It was the quiet Grant remembered; a muffled quiet of pumping blood and depth, light disappearing to green-grey; a sensation of falling slowly towards equilibrium, where buoyancy would reassert itself. He’d smelled tarred rope — tasted it.
They hadn’t known, up in the sunshine there, that he was caught. His friends were laughing like gannets. Grant watched a bird plummet in a flurry of bubbles; fly through the water and up, up. It broke the surface and flew in the air.
Jimmy was next to jump from the dock. Jimmy was no diver and he didn’t come deep enough to see Grant waving — and as he struggled to be noticed, the rope tightened its hold. Why did his friends not miss him? He fought against black tendrils of wiry weed. The breath he’d taken in was almost spent. He felt his lungs would burst with holding it.
Then Grant saw the seal swimming towards him — no, not a seal. A sleek figure, copper-green body and long, brassy hair but its eyes were like a seal’s, black, round and impenetrably deep. The face was an expressionless mask, but beautiful. As it approached, limbs unfolded from its sides and it made a horizontal wave signal with its hands. ‘Calm waters,’ thought Grant, ‘calm waters.’ He caught a scent of fresh air and sea foam, and then knew nothing.
A moment later he bobbed to the surface gasping.
“I was rescued by a mermaid,” he spluttered.

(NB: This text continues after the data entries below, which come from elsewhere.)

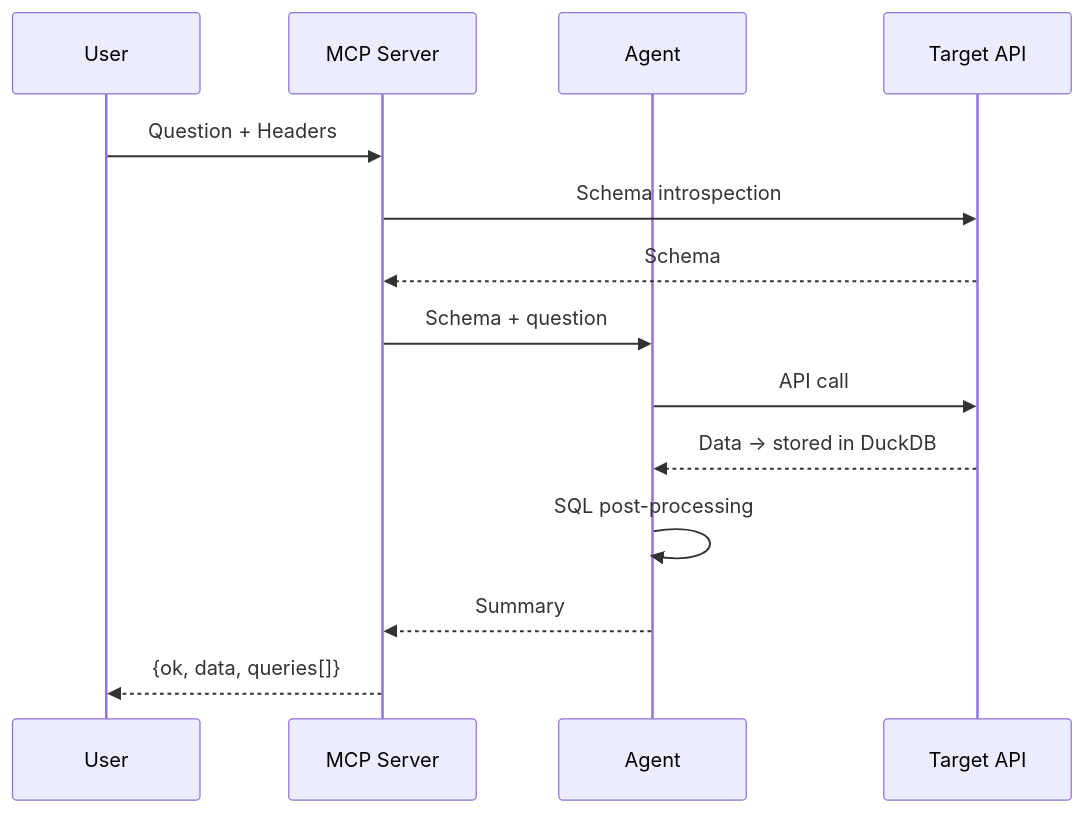
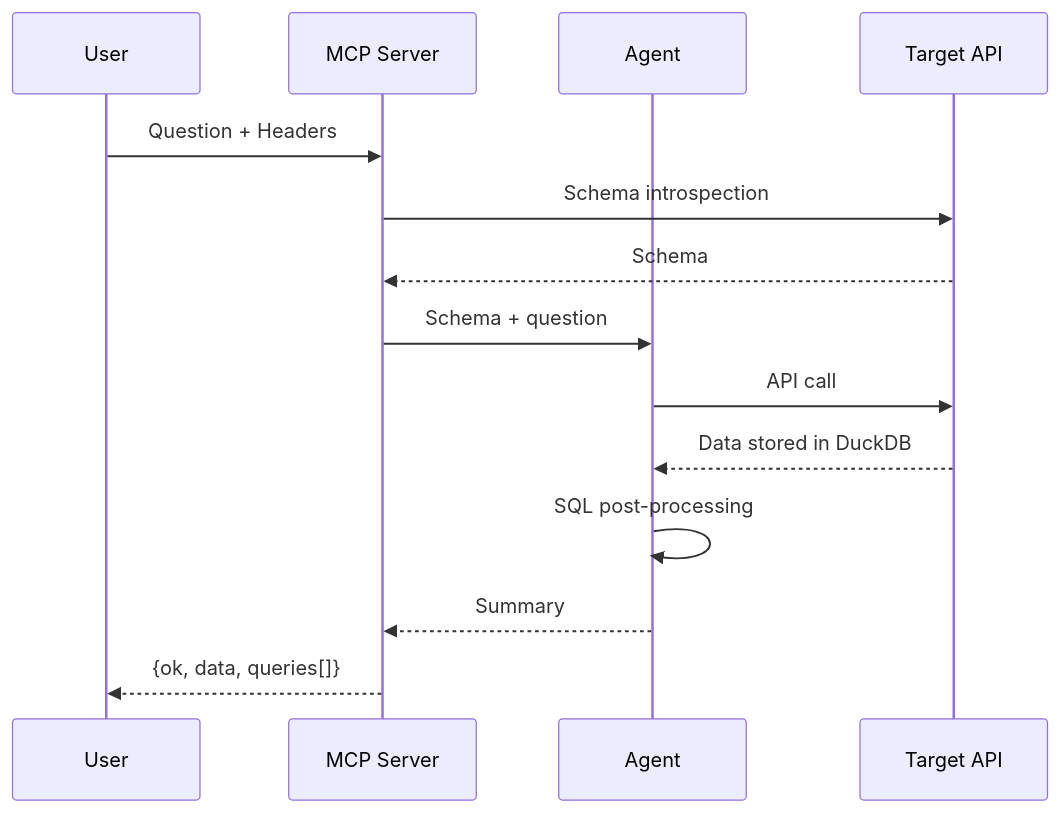
One commit to innago-property-management/ratatoskr changed the first of 3 diagrams in README.md. Above: the diagram before and after it, drawn with Mermaid. The commit also changed other lines of this file and 13 other files, not shown here.

````diff
--- a/README.md
+++ b/README.md
@@ -171,17 +117,17 @@
 ```mermaid
 sequenceDiagram
     participant U as User
     participant M as MCP Server
     participant A as Agent
     participant G as Target API
 
     U->>M: Question + Headers
     M->>G: Schema introspection
     G-->>M: Schema
     M->>A: Schema + question
     A->>G: API call
-    G-->>A: Data → stored in DuckDB
+    G-->>A: Data stored in DuckDB
     A->>A: SQL post-processing
     A-->>M: Summary
     M-->>U: {ok, data, queries[]}
 ```
````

Everybody told him that when you’re that close to death, you see strange things. They all said that. How would they know? When you’re that close to a mermaid, you never forget.
He’d never forgotten. Over seventy years he’d been telling the same tale. Now he was going to die anyway, he’d find out for sure. He wondered just before he jumped, whether his friends would miss him.
Oonah V Joslin lives in Northumberland, England. Winner of Micro Horror Prizes 2007 and 2008. Most read in EDF, Jan 2008. Guest judge in the Shine Journal 2008 Poetry Competition. Bewildering Stories Quarterly 4 2007 and 1 and 2 in 2008. She has had work published in Bewildering Stories, Twisted Tongue, Static Movement, 13 Human Souls, Back Hand Stories and The Pygmygiant, Lit Bits, The Linnet’s Wings, The Ranfurly Review and Boston Literary Magazine. The list is growing every month which pleases her immensely! Oonah is also Managing Editor of Every Day Poets. You can link to work, follow up-dates and contact Oonah at http://www.writewords.org.uk/oonah/ or http://www.oonahs.blogspot.com. She thanks all of you who take the time to read and comment.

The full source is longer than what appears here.